Friday, September 19, 2008

When Do We Call BS?

With bailout after bailout after bailout being announced, when do we as taxpayers get to call bull manure?

Very rarely do I praise something Representative Scott Garrett says, but in a press release reported by the Express-Times I think he hit the nail right on the head:

We were assured that the government intervention on behalf of Bear Stearns was necessary in order to avoid a complete financial collapse," Garrett said in a press release. "Rather than stem the tide, the government bailout of Bear Stearns opened the flood gates.
Now, with a massive fund being assembled for even more bailouts, the American taxpayer could be on the hook for upwards of $500 billion when you add all the bailouts together. That's roughly the same amount as the Iraq War, and neither expenditure has proven an effective use of our money. What's even more frightening is the fact a trillion is not unthinkable for both the bailouts and Iraq.

Here's how the Washington Post describes the massive fund:
The plan involves using hundreds of billions of dollars in government funding to buy bad loans, leaving banks with more money and fewer problems, according to two sources familiar with what was said at the meeting.

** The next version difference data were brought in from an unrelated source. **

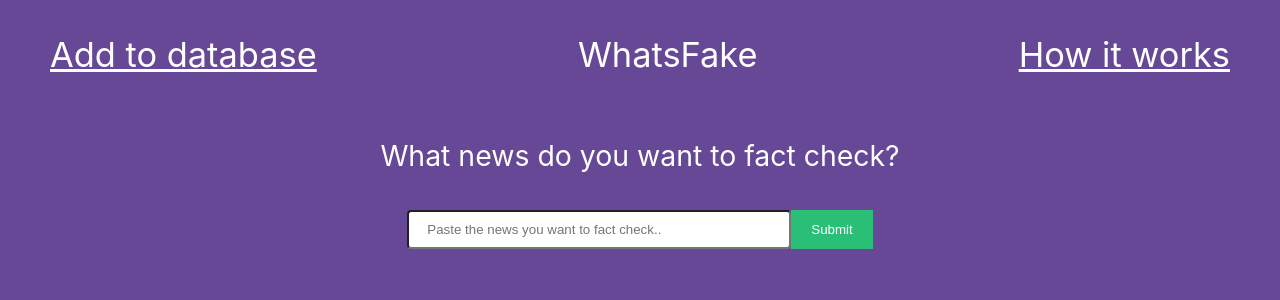
Repository: alkalox/FakeNews
Page: /
An editor plug-in stored every save of this project. The page is shown before and after the next save, followed by the edit.
The browser window is 1280 px wide. The pictures show the whole page.
The project was rebuilt for these pictures with package versions that can differ from the ones it lists, and the page was loaded fresh each time.

Above is the page before, as saved 2019-04-23 20:00:24.

### src/App.js
import React, { Component } from 'react';
import { BrowserRouter as Router, Route, Link } from "react-router-dom";
import './App.css';

class App extends Component {
  render () {
    return (
    <Router>
      <div>
        <Route path="/" exact component={Home} />
        <Route path="/howitworks" exact component={How} />
      </div>
    </Router>)
  }
}

class Home extends Component {
  constructor(props) {
    super(props);
    this.state = {
      value: '',
      str: '',
      result: '',
      isResult: false,
    };

    this.handleChange = this.handleChange.bind(this);
    this.handleSubmit = this.handleSubmit.bind(this);
  }

  handleChange(event) {
    this.setState({value: event.target.value});
  }

  handleSubmit(event) {
    this.setState({str: this.state.value});
    this.getPrediction();
    event.preventDefault();
  }

  getPrediction = async() => {
    const response = await fetch('http://127.0.0.1:5000/string?stringname=' + this.state.value)
    const convert = await response.json()
    this.setState({result:convert})
    this.setState({isResult:true})
  }


  render() {
    return (
      <div className="App">
        <div className = "Header">
          <header className="App-header">
            <p className = "left">
              <Link to="/howitworks" style={{color: 'white', textDecoration: 'underline'}}>Add to database</Link>
            </p>
            <p>
              WhatsFake
            </p>
            <p className = "right">
              <Link to="/howitworks" style={{color: 'white', textDecoration: 'underline'}}>How it works</Link>
            </p>
          </header>
          <p className ="text">
            What news do you want to fact check?
          </p>
          <div className="Form">
            <form onSubmit={this.handleSubmit}>
              <label>
                <input
                  type="text"
                  value={this.state.value}
                  onChange={this.handleChange}
                  placeholder = "Paste the news you want to fact check.."
                  className ="input" />
              </label>
              <input type="submit" value="Submit" className ="submit" />
            </form>
          </div>
          {this.state.isResult ? (<div className = "result">
            <p> The entered news {this.state.value} is {this.state.result}</p>
            </div>) : ( <p></p>)}
        </div>
      </div>
    );
  }
}

class How extends Component {
  render () {
    return (
      <h1>
        This is how it works
      </h1>
    )
  }
}



export default App;

### src/App.css
.App {
  text-align: center;
}
.Header {
  text-align: center;
  background-color: #664897;
  min-height: 100vh;
}
.App-header {
  display: flex;
  flex-direction: row;
  align-items: center;
  justify-content: space-between;
  font-size: calc(20px + 2vmin);
  color: white;
  margin: 150px,
}

.left {
  color: white;
  padding-left: 50px;
}
.right {
  padding-right: 50px;
}
.input {
  width: 30%;
  padding: 10px 18px;
  margin: 8px 0;
  box-sizing: border-box;
  border-radius: 4px;
}

.submit {
  background-color: rgba(36, 202, 116, 0.918);
  border: none;
  color: white;
  padding: 12px 20px;
  text-decoration: none;
  margin: 8px 0px;
  cursor: pointer;
}

.text {
  display: flex;
  flex-direction: column;
  align-items: center;
  justify-content: center;
  font-size: calc(14px + 2vmin);
  color: white;
}

.result {
  display: flex;
  flex-direction: column;
  align-items: center;
  justify-content: center;
  font-size: calc(14px + 2vmin);
  color: white;
}

Loaded but not shown: public/index.html (common file); src/index.js (common file); src/index.css (common file); src/serviceWorker.js (common file)

After the next save:
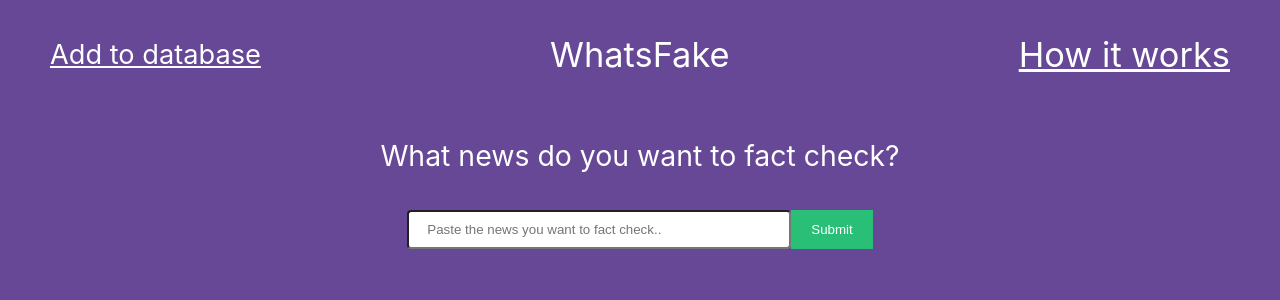
Saved 17 s later.
--- a/src/App.css
+++ b/src/App.css
@@ -19,6 +19,7 @@
 .left {
   color: white;
   padding-left: 50px;
+  font-size: calc(20px + 1vmin);
 }
 .right {
   padding-right: 50px;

Do you get that? We the taxpayer are sending money down a hole, with no chance of being repaid as we were with Crystler. What do we as taxpayers want with a bunch of bad loans? Those that made these bad decisions, based on greed over principle, are being rewarded because they're having their good loans left in their hands.

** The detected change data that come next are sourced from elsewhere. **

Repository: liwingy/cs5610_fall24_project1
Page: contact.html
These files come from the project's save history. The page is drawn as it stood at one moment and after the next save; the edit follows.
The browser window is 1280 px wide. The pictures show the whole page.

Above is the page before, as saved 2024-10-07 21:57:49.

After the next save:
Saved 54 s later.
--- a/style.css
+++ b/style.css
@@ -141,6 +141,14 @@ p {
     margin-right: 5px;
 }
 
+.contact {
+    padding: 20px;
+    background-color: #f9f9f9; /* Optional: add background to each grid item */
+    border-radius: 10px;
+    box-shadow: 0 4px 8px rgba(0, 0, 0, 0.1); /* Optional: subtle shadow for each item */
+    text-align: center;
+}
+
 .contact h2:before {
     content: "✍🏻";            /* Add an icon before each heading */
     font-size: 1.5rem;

This is where the American people need to call bull manure.

First off, it represents the end of capitalism as we know it. The idea that Wall Street firms will no longer have to worry about whether they're making good decisions, because now everybody knows the Treasury will bail them out if they don't, won't have any restraint on bad decisions.

It will simply be a get as much money as possible before crashing, call Uncle Sam for help at the crash, and continue forward. Don't think that's how Wall Steet sees it? Then how else could anyone explain an 800 point increase over the last two days with no nuts and bolts economic data out. It's all based on the knowledge they can go back and do what they've been doing.

Sure, there are those like Representative Barney Frank who will say "oh, the Treasury won't use this authority." He said that with Fannie and Freddie, and he was being disingenuous then and those advocating this plan are being disingenuous now.

People have got to learn, whether it is with stuff like the Patriot Act or these bailout bills, if the government is asking for the authority to do something they are going to use it when they get it.

Our Representative's job is to protect us, and represent our voice on the Hill. As much as it pains people to give him credit at times, and as wrong as he often is; Garrett being against government getting bigger is exactly the perspective we need now. The more bad debt we assume, the less government is going to be able to do and the more of our taxes are going to simply pay off bad loans and decisions made in the private sector. It's lunacy.

We're already massively in debt. Roughly 30% of our taxes go to pay off debt (a lot of which Garrett voted for). Now, with the hundreds of billions in lending we're having to borrow from China and Russia to loan to companies who made bad decisions, with no discipline, that 30% could easily top 50% of taxes. What school of business teaches this as a prudent economic model?

People who want things like national healthcare or a stronger defense establishment or whatever, have to recogognize that Washington going forward with this plan is going to destroy our ability to pay for the things we need and want. We shouldn't be throwing good taxpayer money after bad private sector decisions.

But the greed goes on...

1 comment:

movie buff said...

it's hard to object to the government's mass bailouts as similar debt-producing methods were put into action to bring the U.S. out of the Depression... our economy has been supported and driven by debt ever since